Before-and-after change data
▼▼▼
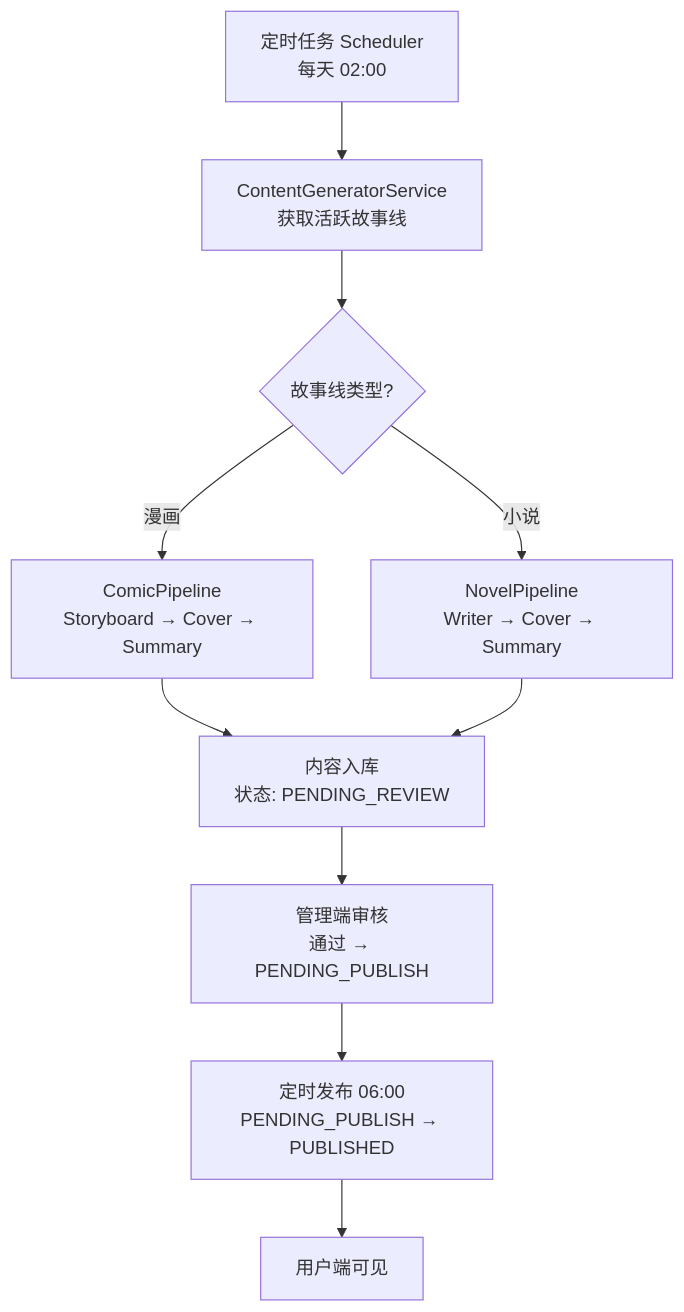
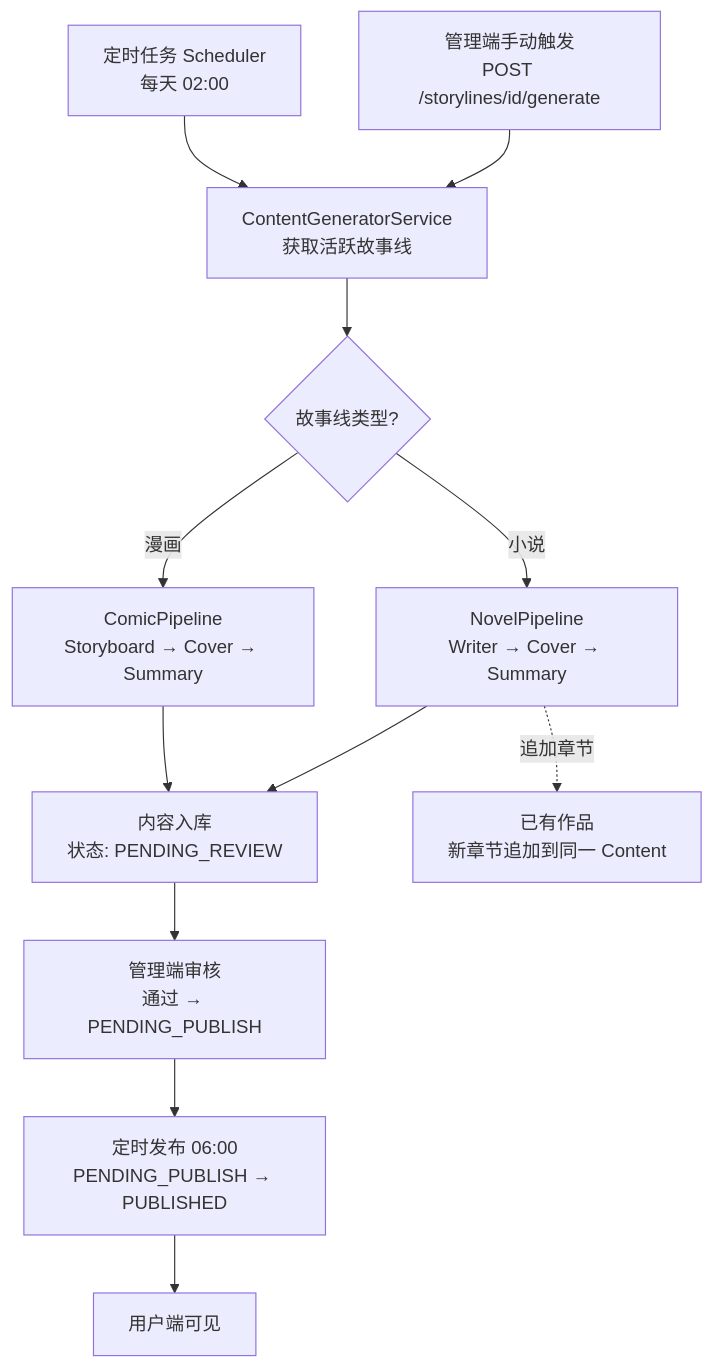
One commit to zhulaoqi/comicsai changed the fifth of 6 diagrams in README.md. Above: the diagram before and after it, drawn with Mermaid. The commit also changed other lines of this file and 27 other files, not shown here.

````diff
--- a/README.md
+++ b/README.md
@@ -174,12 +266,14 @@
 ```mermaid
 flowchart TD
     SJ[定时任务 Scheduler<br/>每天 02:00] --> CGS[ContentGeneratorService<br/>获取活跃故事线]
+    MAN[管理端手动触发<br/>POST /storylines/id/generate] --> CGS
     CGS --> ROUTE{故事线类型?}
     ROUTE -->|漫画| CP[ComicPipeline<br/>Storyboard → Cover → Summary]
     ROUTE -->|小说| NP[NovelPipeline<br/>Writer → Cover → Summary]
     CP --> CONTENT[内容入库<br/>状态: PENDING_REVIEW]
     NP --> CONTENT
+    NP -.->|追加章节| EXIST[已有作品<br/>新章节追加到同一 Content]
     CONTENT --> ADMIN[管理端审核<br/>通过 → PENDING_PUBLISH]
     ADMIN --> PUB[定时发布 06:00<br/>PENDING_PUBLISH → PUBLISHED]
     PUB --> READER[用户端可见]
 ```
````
▲▲▲
• EXERCISE: For the string "ROUTE", return every line of the data where it appears.

• TASK RESPONSE:
     CGS --> ROUTE{故事线类型?}
     ROUTE -->|漫画| CP[ComicPipeline<br/>Storyboard → Cover → Summary]
     ROUTE -->|小说| NP[NovelPipeline<br/>Writer → Cover → Summary]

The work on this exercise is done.